5. Little Sark
While Sark is an island, it does have two parts to it – the big part of Sark (simply called Sark or Great Sark) and Little Sark – a smaller part and without question, you should aim to visit both parts of the island.
6. La Coupee
To visit both parts you walk along the stretch called La Coupee. I seem to remember that bicycles are banned on Little Sark, so you have to leave your bike by the entrance and walk across to Little Sark.
La Coupee – the walk across to Little Sark.
7. La Seigneurie
La Seigneurie is the “parliament palace and gardens” if you like! It’s actually open to the public to walk around, with tours on Wednesdays though you can’t go into the living quarters of the Seigneur (currently John Michael Beaumont).
La Seigneurie Gardens in Sark
8. The Little Shop
Sark doesn’t really do commercialism and the Little Shop is definitely one of my favourites from my travels! This is a quirky wee shop selling Sark only souvenirs. It’s one of a kind from around the world, loaded with Sark flags, maps, postcards etc.
Sark Souvenirs in the Little Shop.
The Little Shop in Sark.
9. St. Peter’s Church
The Church on Sark is open and very similar to any English country style Church: an old gate, bricks, decent design, and an Anglican church.
Inside the Church in Sark.
10. Sark School
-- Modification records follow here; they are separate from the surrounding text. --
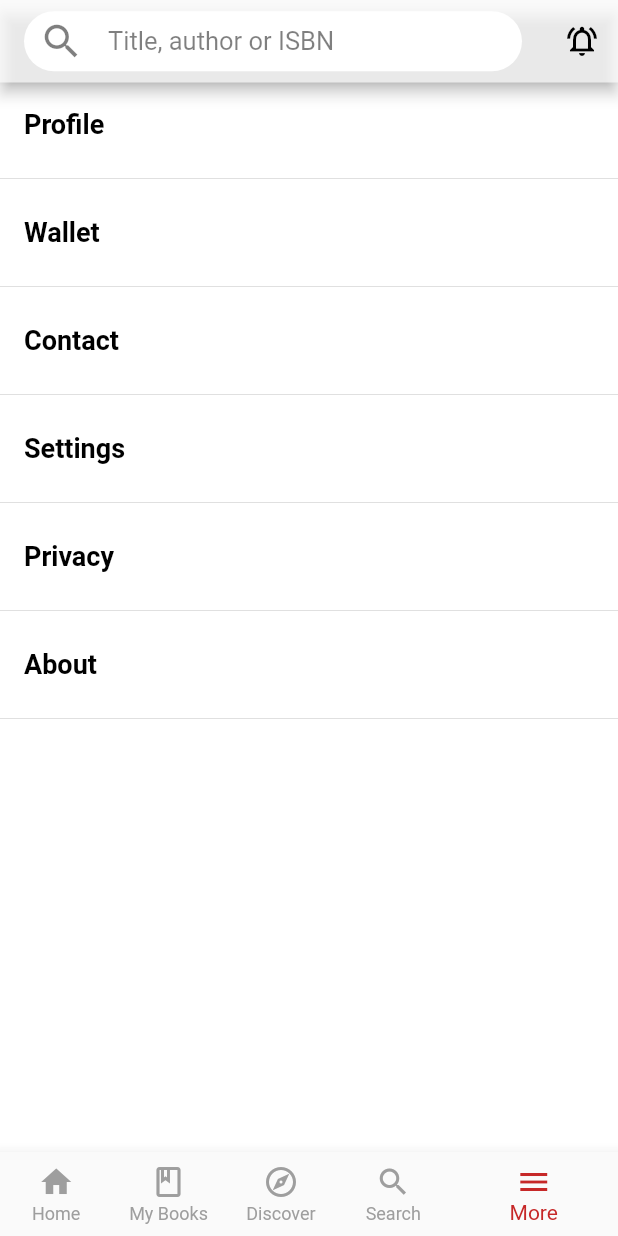
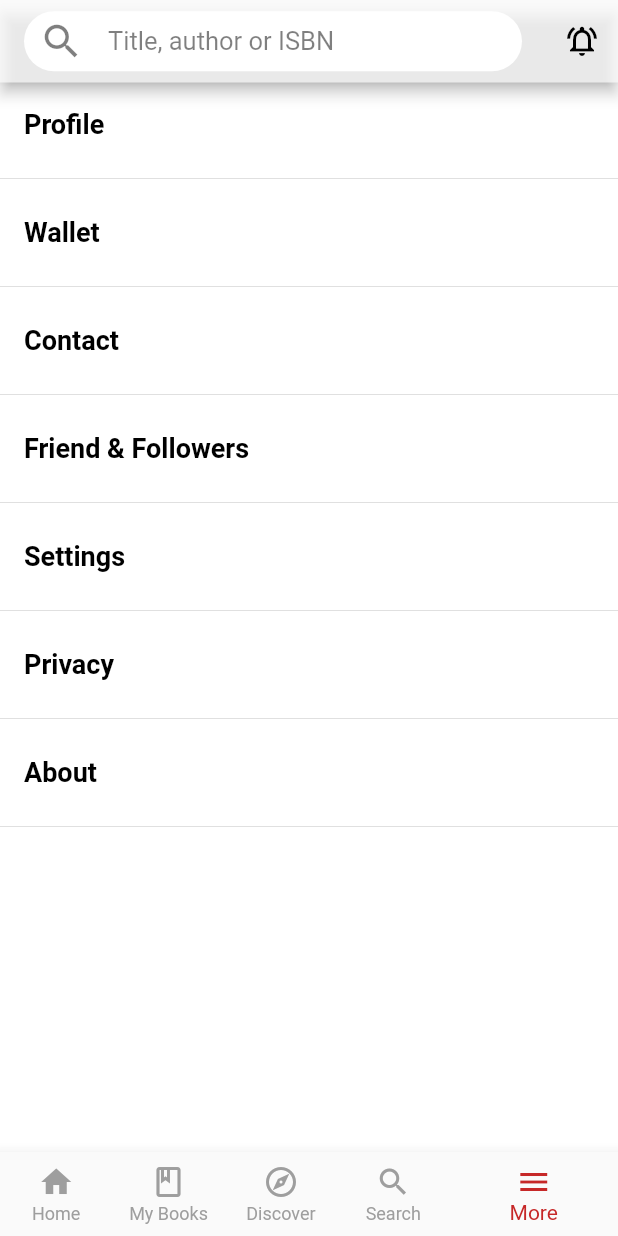
Before and after one commit to xaakib/ebook_library, a Flutter app: the screen it shows after launch, item 5 of the bottom bar chosen, on a phone screen of 412 x 824 dp. Run offline on Flutter 3.47's test engine with Material 2 defaults, Android fonts, the phone set to English and light mode, and no system bars; our stand-ins replace flutter_rating_bar, get; network calls fail.

Commit message:
fixed more screen list item

```diff
--- a/lib/screens/more_screen.dart
+++ b/lib/screens/more_screen.dart
@@ -12,15 +12,6 @@ class MoreScreen extends StatefulWidget {
 }
 
 class _MoreScreenState extends State<MoreScreen> {
-  final List moreItems = [
-    'Profile',
-    'Wallet',
-    'Contact',
-    'Settings',
-    'Privacy',
-    'About'
-  ];
-
   @override
   Widget build(BuildContext context) {
     return Scaffold(
@@ -28,26 +19,94 @@ class _MoreScreenState extends State<MoreScreen> {
           height: double.infinity,
           width: double.infinity,
           color: Colors.white,
-          child: ListView.builder(
-              itemCount: moreItems.length,
-              itemBuilder: (context, index) {
-                return InkWell(
+          child: Column(
+            children: [
+              InkWell(
                 onTap: () {
                   Get.to(AuthorProfileScreen());
                 },
-                  child: Column(
-                    children: [
-                      ListTile(
+                child: ListTile(
                   title: Text(
-                          moreItems[index],
+                    'Profile',
                     style: texstyleBoldBlack,
+                  ),
+                ),
+              ),
+              Divider(),
+              InkWell(
+                onTap: () {
+                  Get.to(AuthorProfileScreen());
+                },
+                child: ListTile(
+                  title: Text(
+                    'Wallet',
+                    style: texstyleBoldBlack,
+                  ),
+                ),
+              ),
+              Divider(),
+              InkWell(
+                onTap: () {
+                  Get.to(AuthorProfileScreen());
+                },
+                child: ListTile(
+                  title: Text(
+                    'Contact',
+                    style: texstyleBoldBlack,
+                  ),
+                ),
+              ),
+              Divider(),
+              InkWell(
+                onTap: () {
+                  Get.to(AuthorProfileScreen());
+                },
+                child: ListTile(
+                  title: Text(
+                    'Friend & Followers',
+                    style: texstyleBoldBlack,
+                  ),
+                ),
+              ),
+              Divider(),
+              InkWell(
+                onTap: () {
+                  Get.to(AuthorProfileScreen());
+                },
+                child: ListTile(
+                  title: Text(
+                    'Settings',
+                    style: texstyleBoldBlack,
+                  ),
+                ),
+              ),
+              Divider(),
+              InkWell(
+                onTap: () {
+                  Get.to(AuthorProfileScreen());
+                },
+                child: ListTile(
+                  title: Text(
+                    'Privacy',
+                    style: texstyleBoldBlack,
+                  ),
+                ),
+              ),
+              Divider(),
+              InkWell(
+                onTap: () {
+                  Get.to(AuthorProfileScreen());
+                },
+                child: ListTile(
+                  title: Text(
+                    'About',
+                    style: texstyleBoldBlack,
+                  ),
                 ),
               ),
               Divider(),
             ],
-                  ),
-                );
-              })),
+          )),
     );
   }
 }
```
Also changed, not shown: lib/components/readers_follow_screen.dart (line endings or trailing spaces). Lines whose indentation alone changed are shown as unchanged.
Sark has only one school and it is for children up to the age of 15. Beyond that age, kids have to go to Guernsey, or further afield. Some GCSEs are available in Sark however, but only since 2006 onwards.
I visited the school in Sark.
11. The Beach
Being an island, Sark has cliffs, rocks and beach all around it. To get to the beaches, you’ll need to veer down some of the steep paths but it’s worth it. In summer months, views are amazing and is a great spot to relax.
One of the beaches on Sark.
12. Sark War Memorial
During the Second World War Sark was actually occupied by the Germans for a long time. However, people of Sark fought against Germany for Britain in both major World Wars.
War Memorial in Sark.
13. Isle of Sark Visitor Centre
OK so Sark doesn’t attract a load of tourists, especially not in Winter months, but there is a visitor centre which is manned.
14. The Avenue (Sark’s Capital)
Once you have arrived by tractor, the street in front of you is “where it’s at”, known as The Avenue, this street is basically Sark’s “capital”. You will find a NatWest bank, a bike hire place, the Little Shop, tea houses etc. all along this main street.
The main street on Sark – The Avenue.
The main street on Sark – The Avenue.
15. The Bel Air Inn (Pub) – How cool is it to have a beer in such a remote tranquil island? I didn’t have a care in the world when I had a Guinness on Sark. There are actually a few bars and drinking dens but I opted for the Bel Air Inn.
Beer Garden at the Bel Air Inn, Sark (above). Out of all the places I have been on my travels, Sark still remains a highly magical part of my journeys and I absolutely encourage the trip.